• Family: Petromyzontidae (Northern lampreys)
• Other Names: Lamprey
• Ohio Status: Introduced
• Adult Size: Typically 15-20 inches, can reach 25 inches.
• Typical Foods: As ammocoetes they filter feed algae, plankton, and other organic matter. Adults are parasitic on larger fish species.
All lampreys have a long eel-like body and no scales. They have segments of muscles that are visible along their body called myomeres, and a jawless mouth. In larval lampreys, called ammocoetes, their mouth is not fully developed, very small, and hidden between folds of skin. Adults have a disk shaped mouth with varying amounts of teeth depending on the species. The sea lamprey has a deeply notched dorsal fin, separating it into two distinct parts. They have 63-80 myomeres (muscle segments) between the last gill opening and the anus. The disc like mouth of the adults contains large sharp teeth on the entire disc. Adults are dark tan above and lighter below with many darker speckles or blotches prior to spawning. During spawning, adults become blue-black in color. The sea lamprey is most similar to the Ammerican brook lamprey and least brook lamprey in Ohio. These species are much smaller (never reaching more than 8 inches), lack the darker blotches or mottling on the body, and are non-parasitic. All other Ohio lamprey species have only a single long dorsal fin.
Habitat and Habits

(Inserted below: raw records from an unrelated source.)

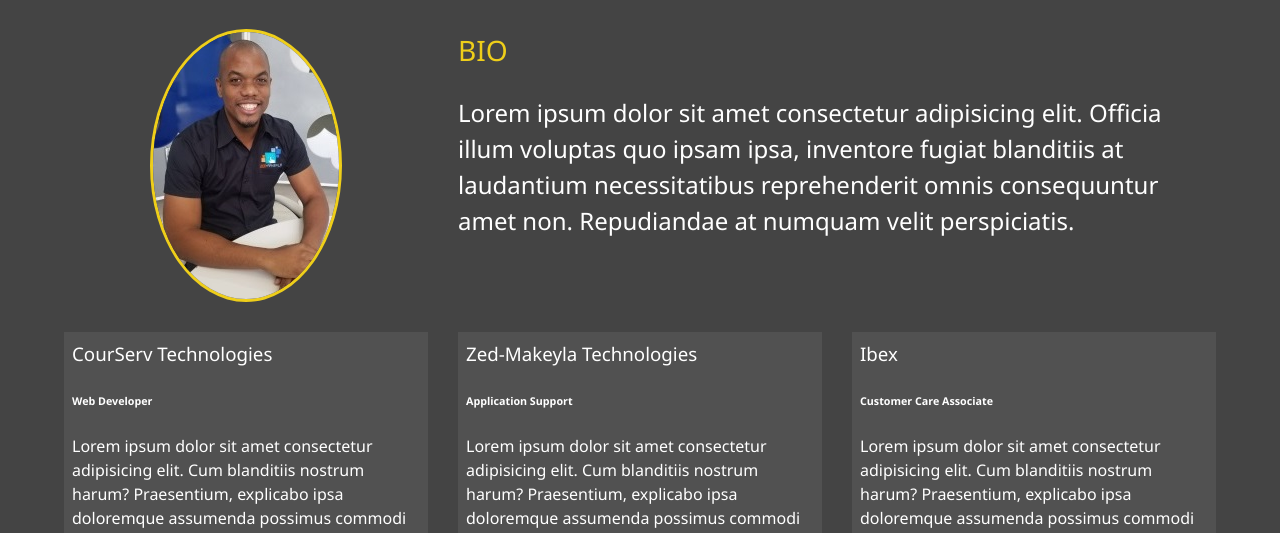
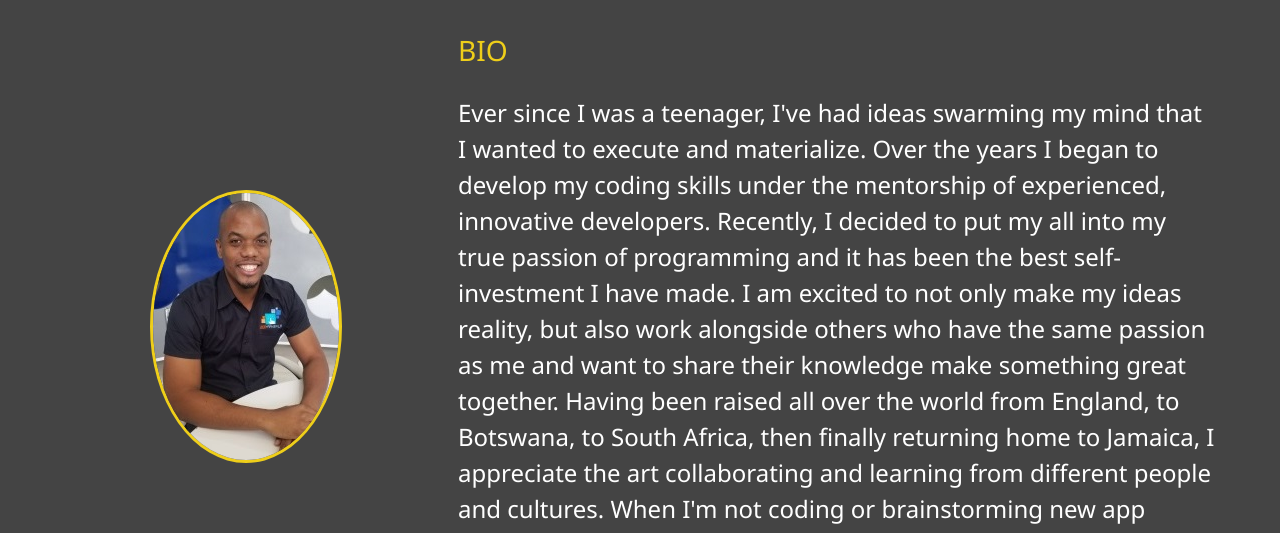
Before and after one commit to jarjarwalker/my_portfolio_site, a website: page dist/about.html in a window 1280 px wide. Shown: the part 253-786 px from the top of the page. Drawn offline with Linux system fonts and the light colour scheme.

Commit message:
About Page
Added details for about page

```diff
--- a/scss/main.scss
+++ b/scss/main.scss
@@ -78,10 +78,10 @@
     display: grid;
     grid-gap: 30px;
     grid-template-areas:
-    'bioimage bio bio'
-    'job1 job2 job3';
+    'bioimage bioimage bio bio bio bio'
+    'job1 job1 job1 job2 job2 job2';
 
-    grid-template-columns: repeat(3, 1fr);
+    grid-template-columns: repeat(6, 1fr);
 
     .bio-img {
         grid-area: bioimage;
@@ -104,9 +104,9 @@
         grid-area: job2;
     }
 
-    .job-3 {
+    /* .job-3 {
         grid-area: job3;
-    }
+    } */
 
     .job {
         background: lighten($primary-color, 5);
```
Also changed, not shown: dist/about.html, dist/contact.html, dist/css/main.css, dist/img/certificate.jpg (added).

All parasitic lampreys required three distinctly different habitats that are connected by free flowing (free of dams) stretches of streams. Spawning adults are found in clear brooks with fast flowing water and either sand or gravel bottoms. Juveniles or ammoccoetes are found in slow moving water buried in soft substrate of medium to large streams. Non-spawning parasitic adults are found in large bodies of water (Lake Erie or the Ohio River) with abundant populations of large fish. Sea lampreys were not found in Ohio historically. After the construction of the Welland Canal in 1829, which created a passage around Niagara Falls for ships and fish alike, they could have been present in Lake Erie. However, none were found in Ohio waters of Lake Erie or its tributaries until 1927. Since then this non-native lamprey has increased in numbers but is much less abundant in Lake Erie than the rest of the upper Great Lakes where it has done significant damage to sport fish populations. This species is only found in Lake Erie and its tributaries in Ohio.
Reproduction and Care of the Young
Sea lampreys spawn in late May or early June in shallow pits that are excavated near the upper ends of gravel riffles. These pits are created communally by several individuals constructing one pit. They use their suction cup like mouth to move stones away to form the pit. Females then deposit many eggs in these pits. After hatching, the ammocoetes (larval stage of lampreys) drift down stream to larger slower moving streams and burrow into the sediment. During this phase, they eat organic particles strained from bottom sediments and the water, as well as microscopic organisms. After several years, the ammocoetes transform into a parasitic adult in spring. Adults migrate into the Lake Erie and feed on other fish. The following spring they migrate into tributary streams spawn and then die shortly after.